The hybrid office is here to stay for the long haul. A “remote work first” approach is essential for any organizations that want to maintain competitive advantage and grow their bottom line.
- July 15, 2021
- Catagory Security
As offices move to a mix of remote and office work, hybrid security takes on a new meaning. It’s no longer just about securing public cloud services along with on-premises data centers, but also securing the hybrid office.
While many organizations want to go back to pre-pandemic office occupant levels, some are looking at easing into the return to work. The hybrid office will see fewer workers on-site at a time, with employees splitting their time between home and work. Not only do IT teams need to secure remote workers, but they must also be able to secure a workforce that’s even more dynamic. In some ways, every worker is becoming a road warrior that must be kept track of.
Keep tabs on hybrid office traffic
The pandemic brought on a very sudden shift to remote work, but the easy part was every employee was in one place all the time. The hybrid office means workers will be back and forth a lot, and the flow could be uneven and unpredictable, especially if they’re hot desking while on-site.
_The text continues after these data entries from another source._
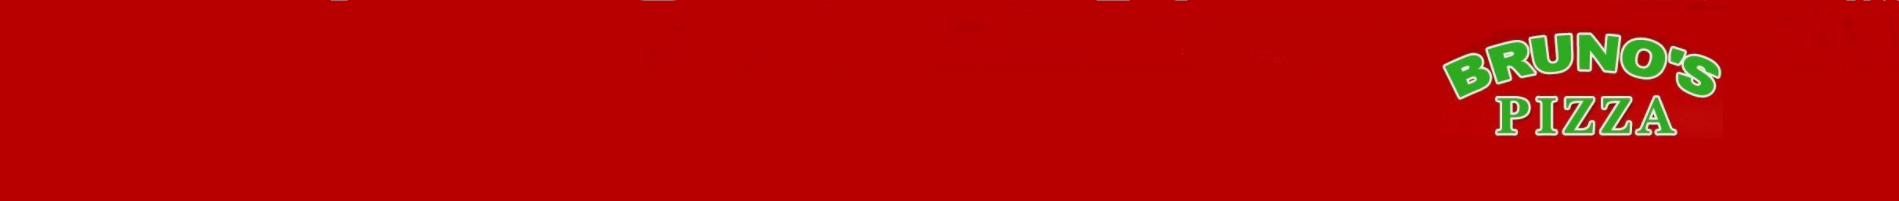
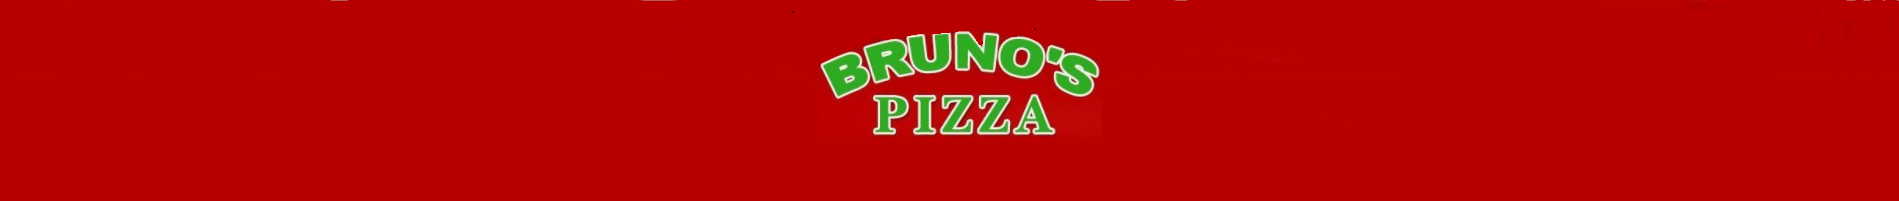
Added a basic Nav bar, going to restyle and add more pages

Changed region(s): [[0.7457, 0.1493, 0.9321, 0.6866], [0.435, 0.1493, 0.5903, 0.6866]]

diff --git a/index.html b/index.html
@@ -17,7 +17,11 @@
 <body>
 
   <header>
-
+    <div class="topnav" id="topnav">
+      <a class="active" href="#home">Home</a>
+      <a href="#about"> About </a>
+    </div>
+    <div class="header"></div>
   </header>
 
 
@@ -54,6 +58,9 @@
               <p>Check out our complete menu! We have a variaty of options not just pizzas! We have fish and chips, salads and much, much more! Click on the photo to download the menu!</p>
             </div>
           </div>
+        </div>
+        <div class="center">
+          <p>The food we serve is not gluten-free but our friendly and accommodating staff can take care of all your allergy requests.</p>
         </div>
       </div>
     </div>
@@ -94,11 +101,14 @@
   </section>
 
 <footer>
-  <div class="container">
-    <p>© 2016 Brunos Pizza.</p>
-    <div>
-      <p>Images from unsplash.com</p>
+  <div class="footer">
+    <div class="container">
+      <p>© 2016 Brunos Pizza.</p>
+      <div>
+        <p>Images from unsplash.com</p>
+      </div>
     </div>
+
   </div>
 </footer>
 

diff --git a/css/styles.css b/css/styles.css
@@ -1,12 +1,13 @@
 .textCenter {
     text-align: center;
+    padding-bottom: 30px;
 }
 
-header {
+.header {
     height: 500px;
     background-image: url("../img/banner.PNG");
     background-size: cover;
-    background-position: right;
+    background-position: center;
     padding-top: 150px;
 }
 
@@ -69,11 +70,41 @@ a:hover {
     padding-left: 10px;
 }
 
-footer {
+.center{
+    text-align: center;
+    
+}
+
+.footer {
     background-color: #391D18;
     padding: 15px;
     height: 350px;
     margin-bottom: 0px;
     color: #EEEEEE;
     padding: 50px;
+}
+
+.topnav {
+    background-color: black;
+    overflow: hidden;
+}
+
+.topnav a {
+    text-align: center;
+    color: white;
+    text-decoration: none;
+    padding: 14px 16px;
+    font-size: 30px;
+}
+
+.topnav a:hover {
+    background-color: #DFDFDF;
+    color: black;
+
+}
+
+.topnav a.active {
+    background-color: #4caf50;
+    color: white;
+
 }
Hybrid security means you need full visibility and control over all traffic in both your on-premises data center and public cloud platforms, with a clear understanding who is responsibility for security and what the available tools and functions are, but with the added context that many mobile workstations are moving back and forth between two locations. Streamlining applications and platforms, and the tools need to secure the hybrid office, will help to make these traffic patterns clearer. More dashboards to stare at aren’t better.
Employee cybersecurity training and awareness remains key in the hybrid office era. Most business users are not security experts, but people are a critical factor when securing staff who can work anywhere. You need to have policies and controls to govern access to corporate applications, data and infrastructure while also making it easy for people to do their work, so they don’t try to circumvent hybrid security measures. Again, you want to reduce complexity, while still controlling access.
Hybrid security should take a Zero Trust approach
If you want to fully secure your hybrid office, consider taking a Zero Trust approach as to limit user and device access to the applications required to complete work functions.
A Zero Trust architecture assumes everyone is a threat unless they can verify their identify. Requiring employees to do so no matter where they’re working will go a long way to strengthening the security of your hybrid office. Even when employees are in the office—inside the perimeter, so to speak—robust user identification, authentication, authorization, and access permissions remain essential.
In addition to Zero trust approach, you need to always think about security in tandem with networking by leveraging SD-WAN, next-generation firewalls, and advanced routing capabilities. When your employees can work everywhere, your networking becomes a key factor in your hybrid security, just as it does in a hybrid cloud or multi-cloud environment.
Think about flexibility and the future
Many workers want the flexibility of the hybrid office, so you need to consider the future of work as part of your overall security strategy.
Connectivity is key to embracing new cloud platforms and supporting workers wherever they want to work, but it must always be paired with security. You should assume the hybrid office is here to stay and that it will guide your cloud, mobility, and security strategies. A managed security service provider can help you architect your business for the future of work and help you to secure the hybrid office at scale as technologies and threats evolve.